All eyes on AU observer missions as Burundi, Tanzania, CAR prepare for elections in 2020

Saturday November 23 2019

African Union election observers led by Thabo Mbeki brief media in Kenya in 2017.

African Union election observers led by Thabo Mbeki brief media in Kenya in 2017. FILE PHOTO | NMG 

The EastAfrican
By The EastAfrican
More by this Author

African Union Election observers have long received scathing attacks from opposition parties for doing little to promote democracy on the continent and for producing election reports late.

The AU Observer Missions are likely to come under scrutiny once more as Tanzania, Burundi and the Central African Republic (CAR) prepare to hold elections in 2020, amid complaints of opposition intimidation and gagging of the media.

Critics argue that election observation, which ought to add value to the democracy-building and peace-building functions of elections in Africa, has not achieved its goals since it favours “status quo and stability” rather than credible elections.

For instance, in the Kenyan election in August 2017, international observers—the AU Mission included—gave a verdict of confidence in the overall process despite clear problems, and urged defeated candidates to concede gracefully, only for the country’s supreme court to nullify the results.

In the Mission’s defence, Khabele Matlosa, the director of the Department of Political Affairs at the African Union Commission, said that their critics misunderstand their role and often expect immediate intervention, which is not their mandate.

He said the AU election observation is meant to reinforce procedural certainty and substantive uncertainty of elections as a central plank of electoral governance.

Advertisement

“It includes systematic, comprehensive and accurate information gathering; on-site fact-finding concerning the laws, processes and institutions related to the conduct of elections; impartial and professional analysis of such information; and reaching an informed verdict about the credibility, legitimacy and acceptability of the election outcome. Watch, see, note and report,” he said.

Dr Matlosa, however, said that elections in Africa and other continents do not equal democracy. He said that elections can serve two purposes—as a fundamental anchor for democracy-building, and as a veil of legitimacy to authoritarian rule.

“Whereas democracy is unthinkable without elections, autocracy is also possible under regular elections. Elections can be held regularly even in political systems that are far from being democratic,” said Dr Matlosa.

Despite the accusations of doing too little, in January the AU observer mission tried to intervene in the Democratic Republic of Congo elections held the previous month.

The mission called for a delay in the final announcement of results but the AU heads of state and government agreed to send a high-level delegation to Kinshasa instead, in an effort to find a way out of the political crisis.
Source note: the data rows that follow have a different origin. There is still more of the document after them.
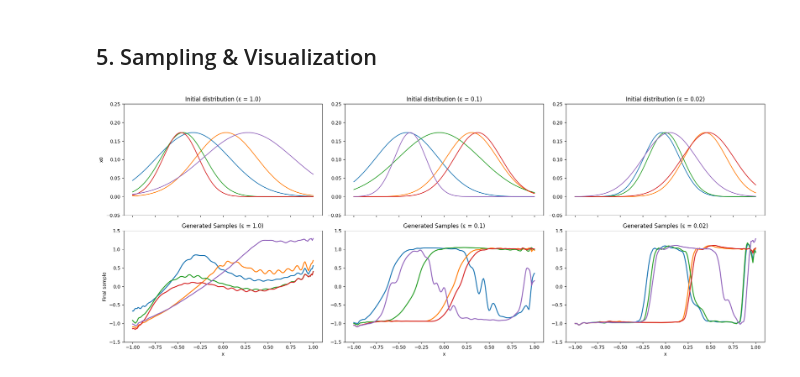
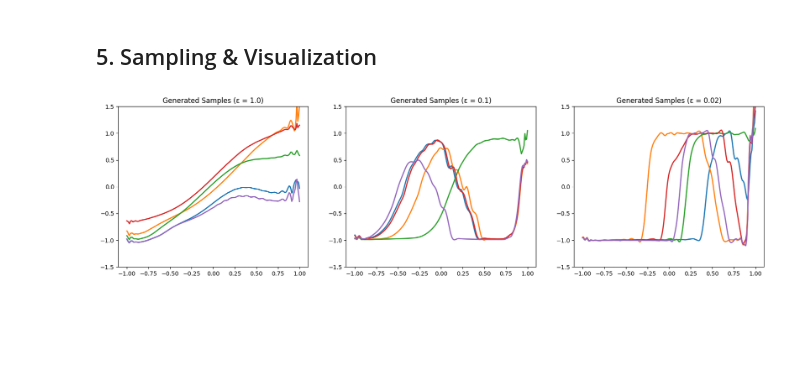
Before and after one commit to tomasvenda/DL_FlowMatching, a Jupyter notebook: flow_matching_optimal_transport.ipynb, the cells around one changed output. Drawn from its saved outputs; the diff is of its cells as text; code cells hidden in the pictures; blank space fills up the shorter version.

```diff
--- a/flow_matching_optimal_transport.ipynb
+++ b/flow_matching_optimal_transport.ipynb
@@ -402,63 +402,43 @@ class LearnedVectorFieldODE(ODE):
     def drift_coefficient(self, x, t):
         bs = x.shape[0]
         # Create a batch of the specific epsilon value we want
         eps_batch = torch.tensor([self.eps_val], device=x.device).expand(bs, 1)
         return self.net(x, t, eps_batch)
 
 # ==========================================
 # Compare Generated Samples for Different Epsilons
 # ==========================================
-eps_to_test = [1.0, 0.1, 0.02]  # Diffuse -> Sharp -> Very Sharp
+eps_to_test = [1.0, 0.1, 0.02] # Diffuse -> Sharp -> Very Sharp
 num_samples = 5
 ts = torch.linspace(0.0, 1.0, 100, device=device).view(1, -1, 1).expand(num_samples, -1, 1)
 x_grid = p_data.x.cpu()
 
-# 2 rows: top = x0, bottom = final samples
-fig, axes = plt.subplots(2, 3, figsize=(20, 8), sharex=True)
+fig, axes = plt.subplots(1, 3, figsize=(20, 5))
 
 for i, eps_val in enumerate(eps_to_test):
     # 1. Setup ODE with specific epsilon
     ode = LearnedVectorFieldODE(flow_model, eps_val)
     simulator = EulerSimulator(ode)
 
-    # 2. Sample Noise / Initial Condition
+    # 2. Sample Noise
+    #x0 = torch.randn(num_samples, p_data.dim, device=device)
     x0 = sample_x0_fourier_mix(num_samples, p_data.x, device)
 
-    # (Optional) unnormalize x0 if x0 is in normalized space
-    x0_unnorm = x0.detach().cpu() * p_data.std.cpu() + p_data.mean.cpu()
 
     # 3. Simulate
     xts = simulator.simulate_with_trajectory(x0, ts)
 
-    # 4. Final States (Un-normalized)
+    # 4. Plot Final States (Un-normalized)
     final_samples = xts[:, -1, :].detach().cpu() * p_data.std.cpu() + p_data.mean.cpu()
 
-    ax_x0 = axes[0, i]
-    ax_final = axes[1, i]
+    axes[i].set_title(f"Generated Samples (ε = {eps_val})")
+    axes[i].set_ylim(-1.5, 1.5)
+    for j in range(num_samples):
+        axes[i].plot(x_grid, final_samples[j], linewidth=2)
 
-    ax_x0.set_title(f"Initial distribution (ε = {eps_val})")
-    ax_final.set_title(f"Generated Samples (ε = {eps_val})")
-
-    ax_x0.set_ylim(-0.05, 0.25)
-    ax_final.set_ylim(-1.5, 1.5)
-
-    for j in range(num_samples):
-        # Keep color consistent between x0 and final sample
-        color = f"C{j}"  # use matplotlib default color cycle explicitly
-
-        ax_x0.plot(x_grid, x0_unnorm[j], linewidth=1.5, color=color)
-        ax_final.plot(x_grid, final_samples[j], linewidth=2, color=color)
-
-for i in range(3):
-    axes[1, i].set_xlabel("x")
-
-axes[0, 0].set_ylabel("x0")
-axes[1, 0].set_ylabel("Final sample")
-
-plt.tight_layout()
 plt.show()
 # %% [output]
-[figure, old version]
+[figure, new version]
 # %%
 # ==========================================
 # Compare Generated Samples vs Ground Truth
```
Also changed, not shown: parts of 2 cells of this notebook.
The requests were ignored by the DRC government, then headed by Joseph Kabila.

Molu Boya, a commissioner with Kenya’s Independent Electoral and Boundaries Commission, said that many international observers rely on local civil society groups that are in most cases divided along political lines. He, however, said that some of the observers are able to send advance teams weeks before the elections.

Dr Matlosa said that the AU election observation structure involves two phases—the pre-electoral phase which includes safeguarding the integrity of voter registration and the voters’ roll and observing tabulation, counting and announcement of results and the post-electoral phase that involves assessing the overall performance of key actors (parties and the electoral management bodies), assessing electoral dispute resolution mechanisms and processes, and suggesting electoral, democracy and governance reforms.

Advertisement